- [Task instructions]: Wherever the string "shown" appears in the entries below, return the line that holds it.

- [Exercise material]:
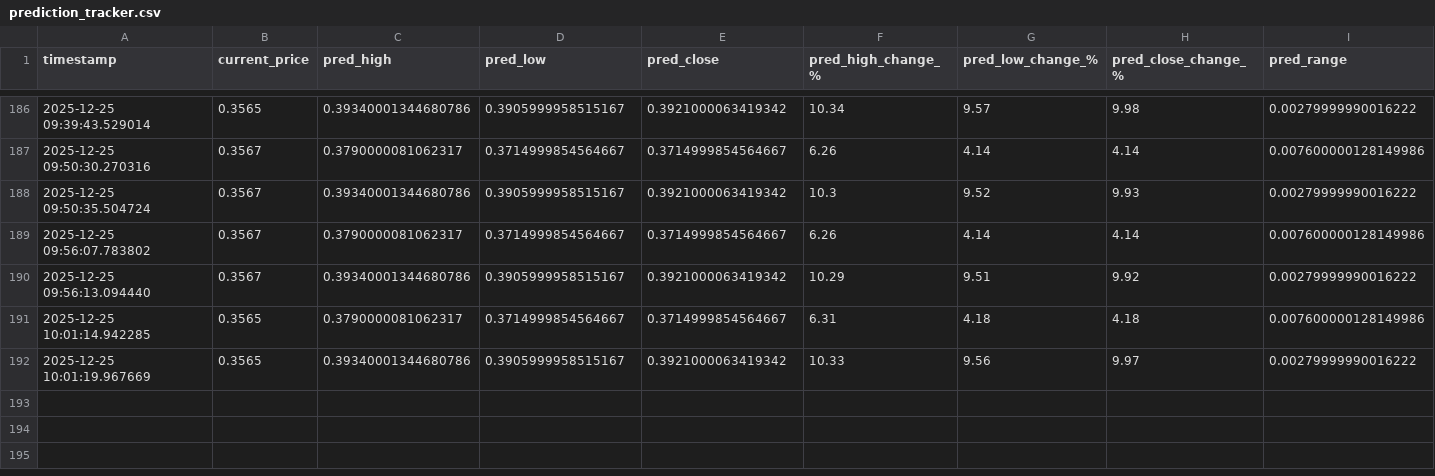
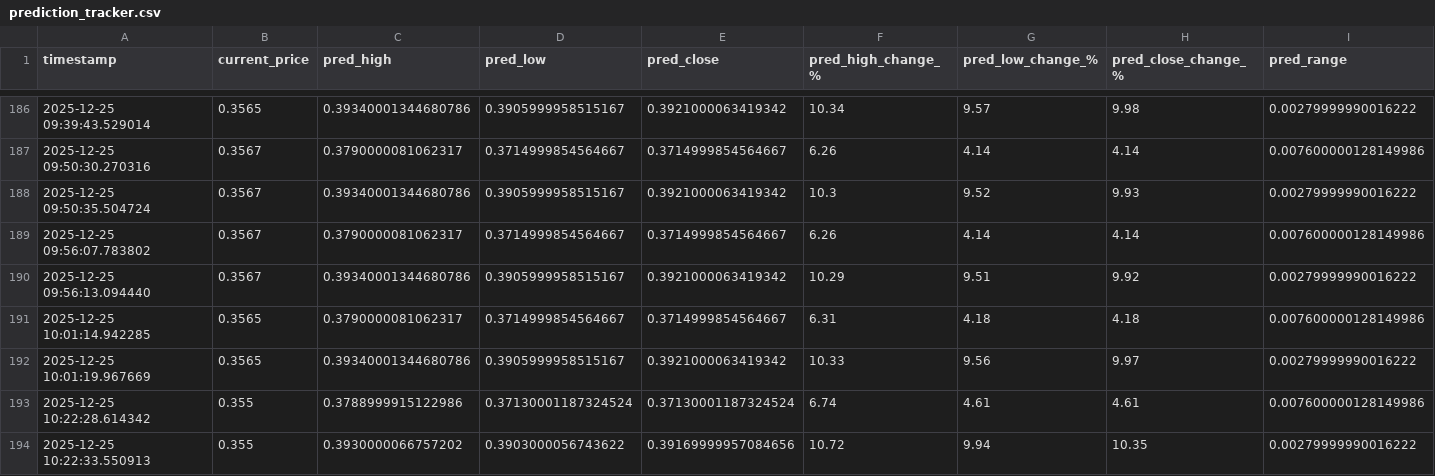
Before and after one commit to winningtrendingbots/Kraken-Trading-ADA, a CSV file: prediction_tracker.csv, drawn as a sheet; only a part is shown, gaps mark what is left out; rows hold the shown columns only; the diff names each change by its address in the sheet, - before the commit and + after, or states it on an @@ line.

```diff
--- a/prediction_tracker.csv
+++ b/prediction_tracker.csv
+row 193: 2025-12-25 10:22:28.614342 | 0.355 | 0.3788999915122986 | 0.37130001187324524 | 0.37130001187324524 | 6.74 | 4.61 | 4.61 | 0.007600000128149986
+row 194: 2025-12-25 10:22:33.550913 | 0.355 | 0.3930000066757202 | 0.3903000056743622 | 0.39169999957084656 | 10.72 | 9.94 | 10.35 | 0.00279999990016222
```
Also changed, not shown: trading_signals.csv.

- [Solution to the exercise]:
Before and after one commit to winningtrendingbots/Kraken-Trading-ADA, a CSV file: prediction_tracker.csv, drawn as a sheet; only a part is shown, gaps mark what is left out; rows hold the shown columns only; the diff names each change by its address in the sheet, - before the commit and + after, or states it on an @@ line.
Also changed, not shown: trading_signals.csv.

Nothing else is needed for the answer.